“We Are Not Only Investing in Technology, but Also in Our Employees”

Pushing Boundaries is Covestro’s motto. The chemical company is using this philosophy to press ahead with its own digitalization plans. Stephan Krebber, program director responsible for digitalization, production, and technology at Covestro, explains in an interview what this means for engineering, production, and maintenance now and in the coming years..

 

INSITE: Mr. Krebber, on a scale of one to ten, how digital is Covestro right now?

Stephan Krebber: I would say six or seven, so we’re on the right track. For example, some of the documents for our plants are already available in digital form. But we don’t yet have “intelligent documents” that are linked to one another. In the future, we will be managing data rather than documents. Our aim is to have a virtual data model of plants, a kind of digital twin (see info box). As soon as part of the plant is changed, the model also changes. To this end, it is important for employees to be able to access and maintain the production plants’ digitalized plans via handheld units or other mobile devices. We currently access the implications of working with mobile devices with our workers’ council.

And when will Covestro go paperless?

The whole of Covestro certainly won’t go paperless any time soon, but that’s our aim in production and technology. We want paperless manufacturing. There are two aspects to consider here: Firstly, we will keep chances for errors to a minimum if we work digitally in the course of day-to-day operations – during shift changeovers, for example, as well as in maintenance. Secondly, we want and will be able to gather much more data and analyze it with a view to optimizing our plants.

This sounds like a vision. Is Covestro a pioneer in the industry?

I’m in regular contact with other chemical companies and I would say that Covestro is one of the pioneers in Germany. Many others are biding their time and conducting pilot projects. But it is also worth knowing that BASF, Evonik, and Covestro are the only companies to date to have approved considerable budgets for the digitalization process with the appropriate backing of the board. That is certainly another big difference, because top management always ask for the business case and has to be convinced. We are investing large sums of money and we’re not doing it for the sake of digitalization, but because we ultimately wish to earn money.

And which areas exactly are you investing in?
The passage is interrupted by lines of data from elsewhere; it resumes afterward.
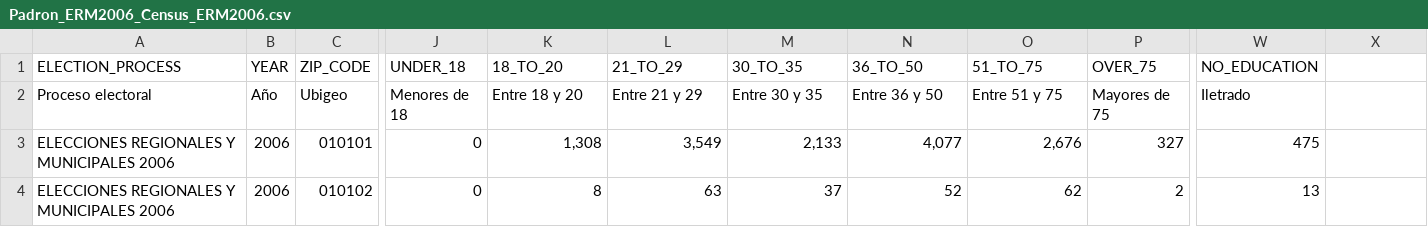
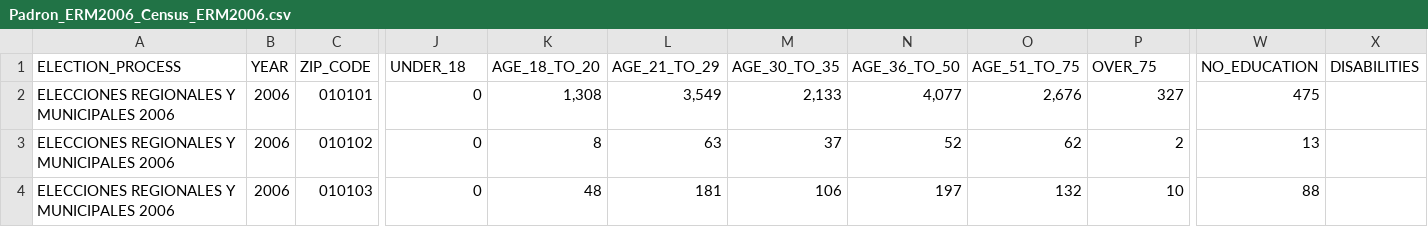
Before and after one commit to guillermokrh/vota-peru, a CSV file: csv_data/Padron_ERM2006_Census_ERM2006.csv, drawn as a sheet; only a part is shown, gaps mark what is left out; the shorter side is filled out with more unchanged rows; rows hold the shown columns only; the diff names each change by its address in the sheet, - before the commit and + after, or states it on an @@ line.

```diff
--- a/csv_data/Padron_ERM2006_Census_ERM2006.csv
+++ b/csv_data/Padron_ERM2006_Census_ERM2006.csv
-K1: 18_TO_20
+K1: AGE_18_TO_20
-L1: 21_TO_29
+L1: AGE_21_TO_29
-M1: 30_TO_35
+M1: AGE_30_TO_35
-N1: 36_TO_50
+N1: AGE_36_TO_50
-O1: 51_TO_75
+O1: AGE_51_TO_75
-X1: (empty)
+X1: DISABILITIES
-row 2: Proceso electoral | Año | Ubigeo | Menores de 18 | Entre 18 y 20 | Entre 21 y 29 | Entre 30 y 35 | Entre 36 y 50 | Entre 51 y 75 | Mayores de 75 | Iletrado
```
Also changed, not shown: csv_data/Padron_ERM2010_Census_ERM2010.csv, csv_data/Padron_ERM2014_Census_ERM2014.csv, 2 other files.
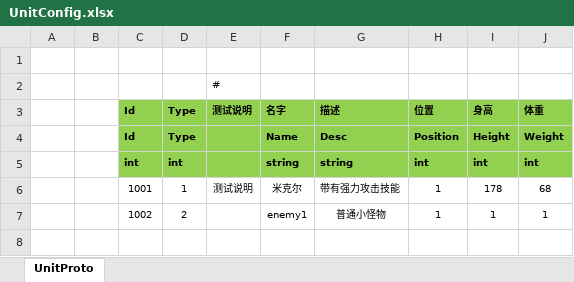
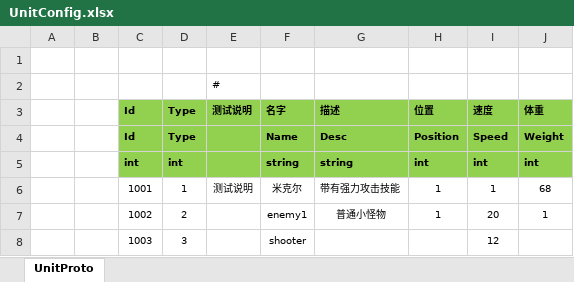
Before and after one commit to AIFSKATE/ET_FinalProject, an Excel workbook: Excel/UnitConfig.xlsx, sheet UnitProto, drawn as a sheet; values as stored, in another font and other column widths than the file's, no borders; the diff names each change by its address in the sheet, - before the commit and + after, or states it on an @@ line.

```diff
--- a/Excel/UnitConfig.xlsx (sheet UnitProto)
+++ b/Excel/UnitConfig.xlsx (sheet UnitProto)
-I3: 身高
+I3: 速度
-I4: Height
+I4: Speed
-I6: 178
+I6: 1
-I7: 1
+I7: 20
+row 8:  |  | 1003 | 3 |  | shooter |  |  | 12
```
Also changed, not shown: Excel/AIConfig.xlsx, 54 other files.
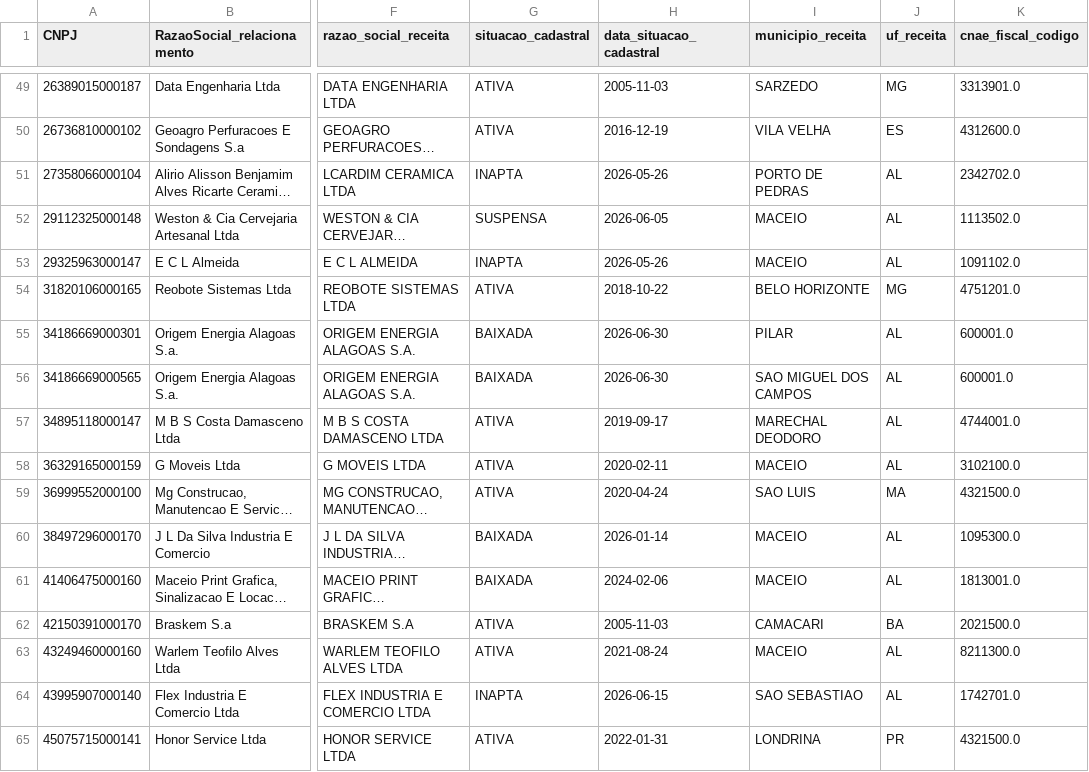
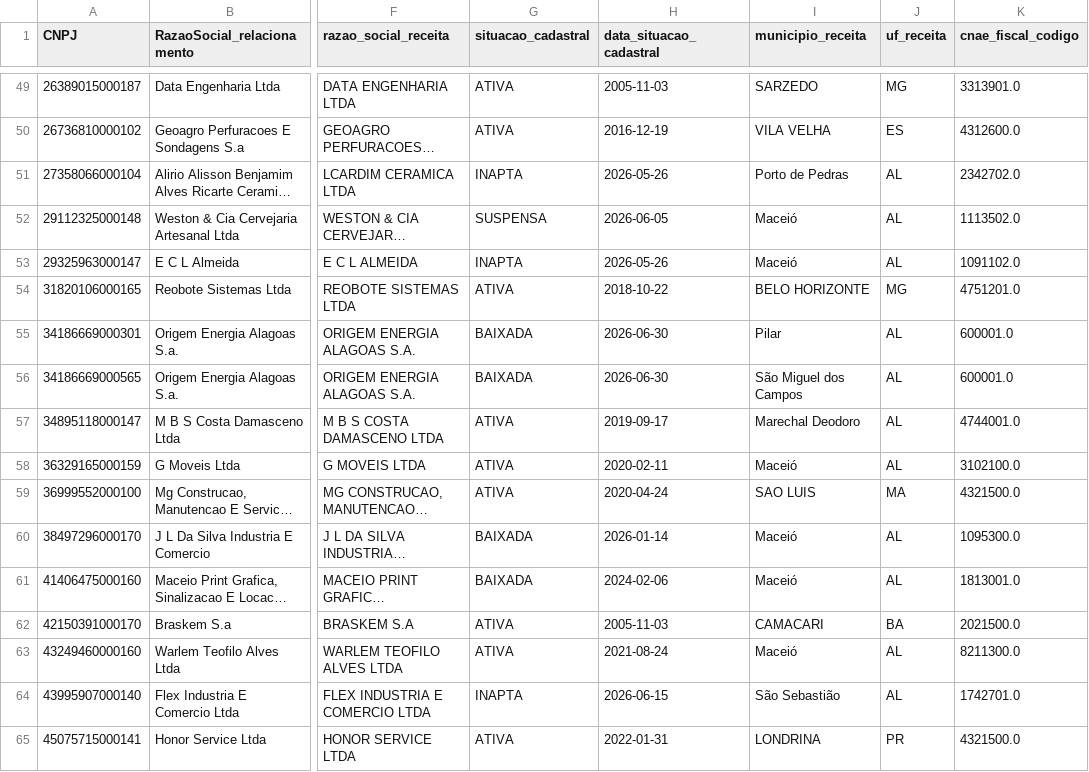
Before and after one commit to wiltonds/AI-Commercial-Intelligence, a CSV file: data/processed/AUDITORIA_RECEITA_GAP_INDUSTRIA.csv, drawn as a sheet; only a part is shown, gaps mark what is left out; long unchanged cells end in …; the diff covers the shown part only; the diff names each change by its address in the sheet, - before the commit and + after, or states it on an @@ line.

```diff
--- a/data/processed/AUDITORIA_RECEITA_GAP_INDUSTRIA.csv
+++ b/data/processed/AUDITORIA_RECEITA_GAP_INDUSTRIA.csv
-I51 (municipio_receita): PORTO DE PEDRAS
+I51 (municipio_receita): Porto de Pedras
-I52:I53 (municipio_receita): MACEIO
+I52:I53 (municipio_receita): Maceió
-I55 (municipio_receita): PILAR
+I55 (municipio_receita): Pilar
-I56 (municipio_receita): SAO MIGUEL DOS CAMPOS
+I56 (municipio_receita): São Miguel dos Campos
-I57 (municipio_receita): MARECHAL DEODORO
+I57 (municipio_receita): Marechal Deodoro
-I58 (municipio_receita): MACEIO
+I58 (municipio_receita): Maceió
-I60:I61 (municipio_receita): MACEIO
+I60:I61 (municipio_receita): Maceió
-I63 (municipio_receita): MACEIO
+I63 (municipio_receita): Maceió
-I64 (municipio_receita): SAO SEBASTIAO
+I64 (municipio_receita): São Sebastião
```
Also changed, not shown: 24 edited cells elsewhere in this file, data/processed/ADESAO_NATUREZA_MUNICIPIO.csv, data/processed/HUBS_MEMBROS_PUBLICO.csv, 10 other files.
It is divided between hardware and software, IT service providers, consulting, and in particular change management. As you can see, we’re not just investing in technology but above all in a new mindset. This means that we have to convince our employees and organize training courses so that they also support the new paperless world and the processes associated with it. It’s a fundamental change for
everyone involved.

Your biggest project at the moment is known as OSI2020. At the heart of it is IPEP. What do these abbreviations stand for?

OSI stands for Optimized System Integration – naturally by the year 2020. IPEP is an acronym for Integrated Plant and Engineering Platform. What is this? I’ll give you an example: In the old world, our engineers would plan a plant using software XY. Then somebody would come along and do the
structural work, followed by the electricians, pipe fitters, and several other disciplines. And everyone would use their own specialized tool to plan the part of the plant or infrastructure for which they were responsible. At the end of the process, all the documents are handed over to the operator, who constantly updates them over the lifetime of the plant and perhaps even creates a 3-D computer model of the plant. However, errors occur in the course of this process.

Our IPEP project will simplify and significantly improve this handover and updating of data, and reduce the likelihood of errors. IPEP will create a digital platform on which all data relating to the entire plant is stored and connected. This will allow us to considerably improve the cooperation and handover process involving internal and external employees during the development and operation phase. It doesn’t mean that every contractor we work with must purchase a new planning tool. Instead, we want to issue data packages. Our partners can use them in conjunction with their tools and feed everything back to us at the end of the process in a defined interchange format.

Digital Twin

A digital twin is the virtual copy of an industrial plant with its assets, processes, and systems. The concept of the digital twin is used in a wide range of industries to improve production and maintenance processes. This involves the real and virtual twins permanently sharing data recorded by sensors. As a result, the concept ensures that operations run more smoothly. For example, faults can be identified at an early stage, production processes can be simulated, and shutdown periods can be planned more efficiently.

And what does this mean for contractors?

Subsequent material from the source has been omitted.